» Task objective
Search each line below for the word "historyEntry" and list those that contain it.

» Task material
━━━━━━━━━━━━━━━━━━━━━━━━━━━━━━

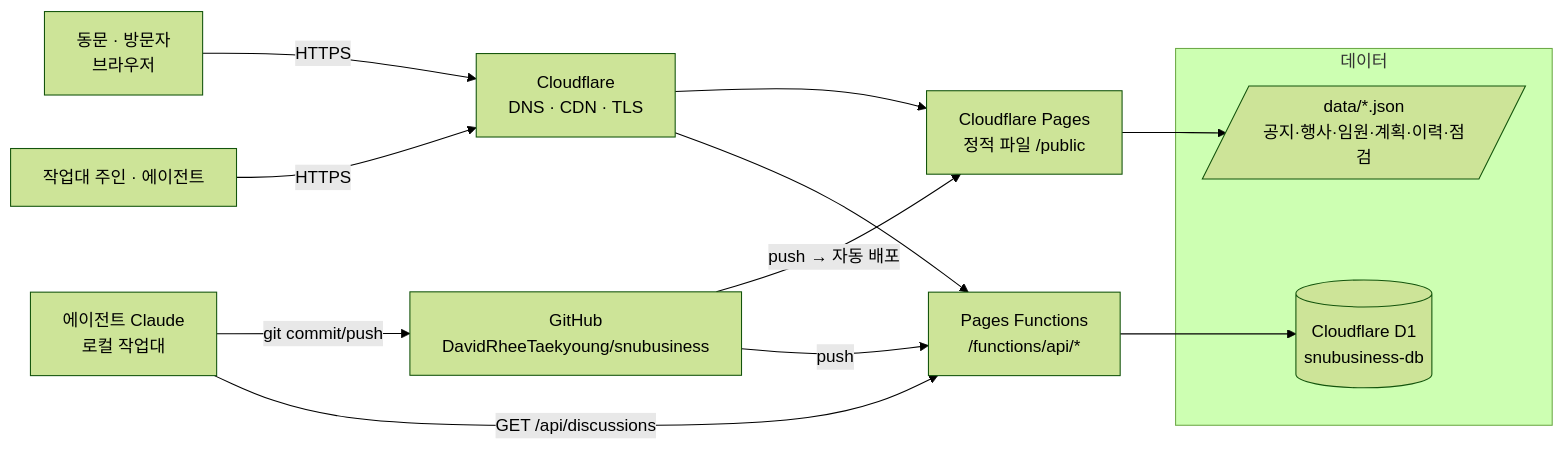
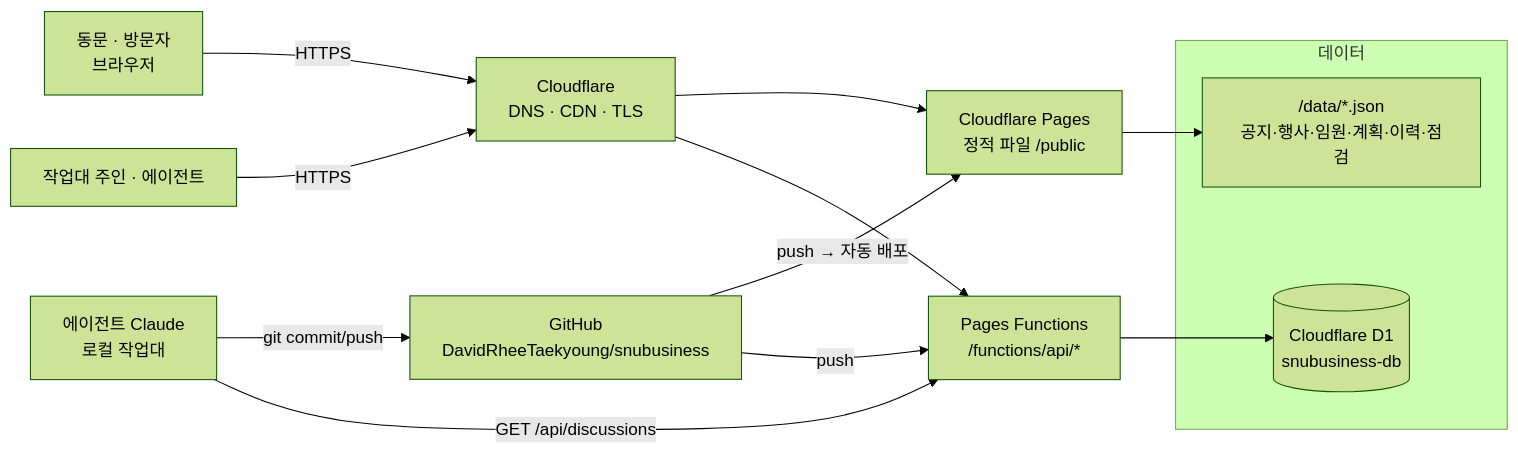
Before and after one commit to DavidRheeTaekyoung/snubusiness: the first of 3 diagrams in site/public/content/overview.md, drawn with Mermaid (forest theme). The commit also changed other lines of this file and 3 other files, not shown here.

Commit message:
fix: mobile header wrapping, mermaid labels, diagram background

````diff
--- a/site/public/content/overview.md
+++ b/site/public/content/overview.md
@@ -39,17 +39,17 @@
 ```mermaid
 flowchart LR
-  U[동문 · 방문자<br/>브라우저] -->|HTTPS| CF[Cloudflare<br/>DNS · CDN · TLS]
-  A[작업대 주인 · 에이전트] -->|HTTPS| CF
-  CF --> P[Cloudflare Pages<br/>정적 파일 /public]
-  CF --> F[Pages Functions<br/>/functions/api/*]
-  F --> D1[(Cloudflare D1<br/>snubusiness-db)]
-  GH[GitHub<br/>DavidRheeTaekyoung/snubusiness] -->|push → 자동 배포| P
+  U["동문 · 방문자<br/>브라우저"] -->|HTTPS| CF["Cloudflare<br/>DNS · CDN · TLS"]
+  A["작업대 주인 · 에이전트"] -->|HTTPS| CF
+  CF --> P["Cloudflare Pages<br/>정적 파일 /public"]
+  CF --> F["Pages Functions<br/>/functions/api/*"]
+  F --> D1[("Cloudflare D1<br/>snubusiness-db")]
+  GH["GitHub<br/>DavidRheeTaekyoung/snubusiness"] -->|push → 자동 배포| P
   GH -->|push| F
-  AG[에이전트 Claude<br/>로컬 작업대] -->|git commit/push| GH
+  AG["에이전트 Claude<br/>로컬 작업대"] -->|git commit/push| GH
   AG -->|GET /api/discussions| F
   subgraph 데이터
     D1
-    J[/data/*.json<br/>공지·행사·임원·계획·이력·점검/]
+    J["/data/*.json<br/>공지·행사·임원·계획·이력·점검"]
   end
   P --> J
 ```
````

━━━━━━━━━━━━━━━━━━━━━━━━━━━━━━

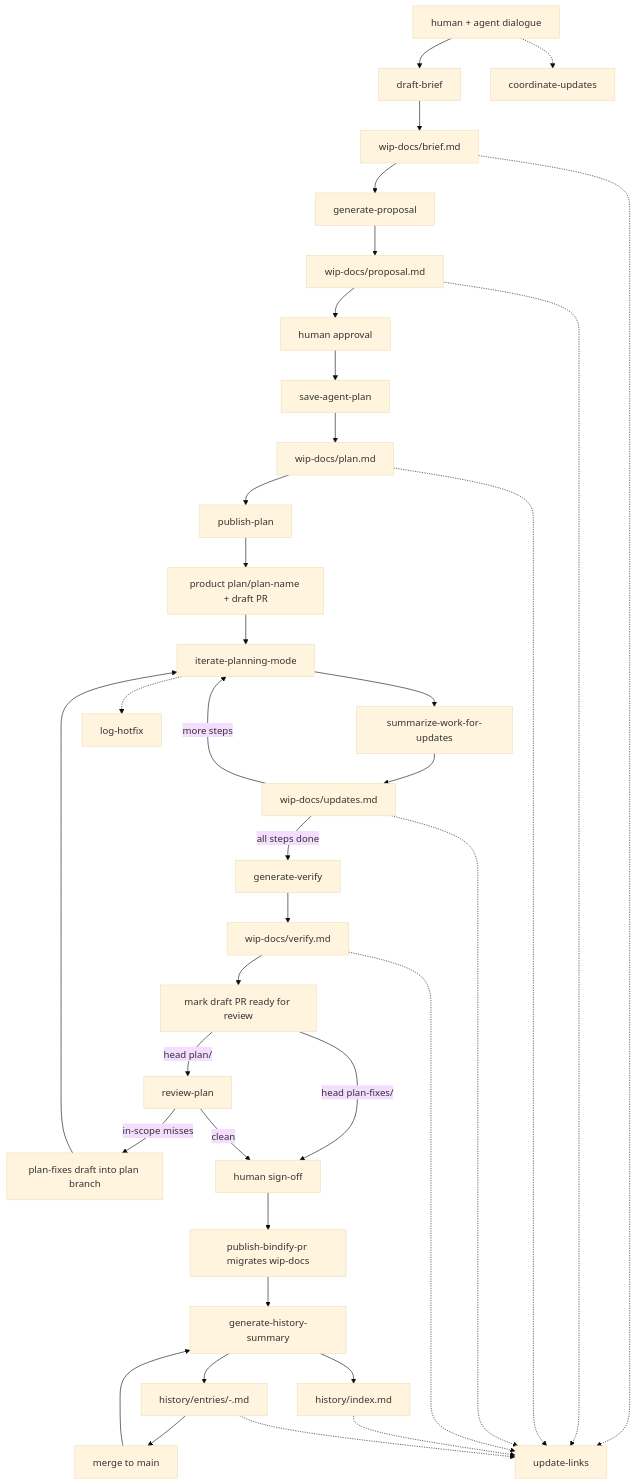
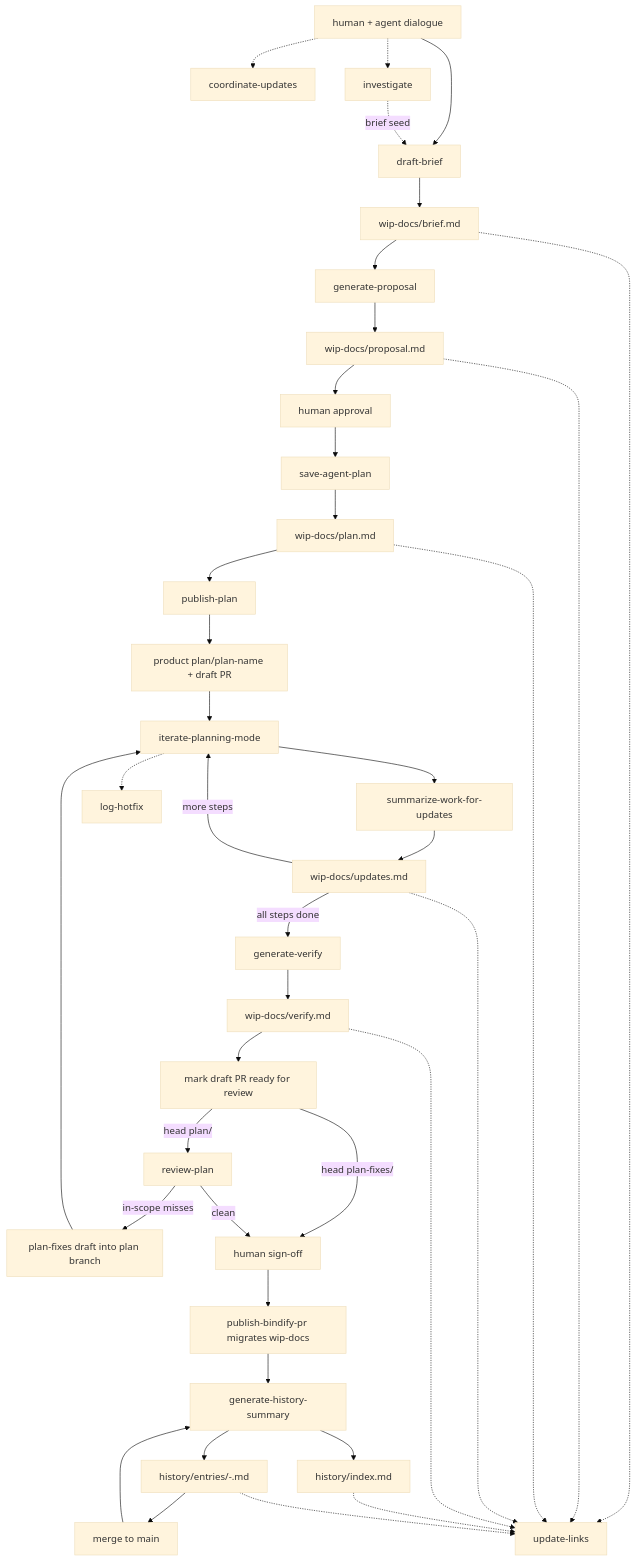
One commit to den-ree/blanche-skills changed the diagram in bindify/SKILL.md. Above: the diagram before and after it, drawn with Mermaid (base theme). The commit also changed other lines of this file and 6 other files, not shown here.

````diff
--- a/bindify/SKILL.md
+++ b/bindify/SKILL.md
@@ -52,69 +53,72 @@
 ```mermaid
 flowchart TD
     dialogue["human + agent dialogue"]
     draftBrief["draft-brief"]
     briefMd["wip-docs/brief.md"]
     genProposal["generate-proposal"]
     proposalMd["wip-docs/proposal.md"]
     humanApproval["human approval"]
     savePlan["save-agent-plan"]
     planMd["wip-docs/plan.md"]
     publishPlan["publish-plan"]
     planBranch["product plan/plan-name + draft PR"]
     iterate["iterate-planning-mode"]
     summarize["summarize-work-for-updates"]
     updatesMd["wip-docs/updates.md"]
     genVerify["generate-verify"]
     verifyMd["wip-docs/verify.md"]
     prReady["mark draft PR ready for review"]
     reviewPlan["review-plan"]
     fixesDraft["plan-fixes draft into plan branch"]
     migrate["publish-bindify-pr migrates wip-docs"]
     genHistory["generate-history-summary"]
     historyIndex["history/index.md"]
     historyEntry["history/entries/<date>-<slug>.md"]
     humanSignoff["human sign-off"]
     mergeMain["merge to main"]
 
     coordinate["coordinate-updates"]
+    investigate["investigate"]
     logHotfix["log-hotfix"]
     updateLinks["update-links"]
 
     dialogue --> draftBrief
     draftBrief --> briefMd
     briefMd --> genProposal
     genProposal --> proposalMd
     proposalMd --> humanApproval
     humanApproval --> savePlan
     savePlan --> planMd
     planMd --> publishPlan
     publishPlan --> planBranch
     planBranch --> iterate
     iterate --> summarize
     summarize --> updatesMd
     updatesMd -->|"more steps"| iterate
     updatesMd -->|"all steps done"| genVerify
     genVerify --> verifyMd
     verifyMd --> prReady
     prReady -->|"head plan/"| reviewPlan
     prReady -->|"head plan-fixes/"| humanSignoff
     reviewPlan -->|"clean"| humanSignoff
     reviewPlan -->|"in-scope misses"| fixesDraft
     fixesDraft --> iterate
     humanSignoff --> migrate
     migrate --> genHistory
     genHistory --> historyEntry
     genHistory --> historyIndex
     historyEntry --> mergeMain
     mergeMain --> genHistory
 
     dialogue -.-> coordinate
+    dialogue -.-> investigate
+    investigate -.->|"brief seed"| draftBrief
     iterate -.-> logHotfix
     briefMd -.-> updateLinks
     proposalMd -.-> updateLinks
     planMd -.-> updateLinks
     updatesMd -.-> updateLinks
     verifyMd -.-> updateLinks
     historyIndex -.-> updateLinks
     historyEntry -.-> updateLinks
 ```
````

━━━━━━━━━━━━━━━━━━━━━━━━━━━━━━

» Answer
     historyEntry["history/entries/<date>-<slug>.md"]
     genHistory --> historyEntry
     historyEntry --> mergeMain
     historyEntry -.-> updateLinks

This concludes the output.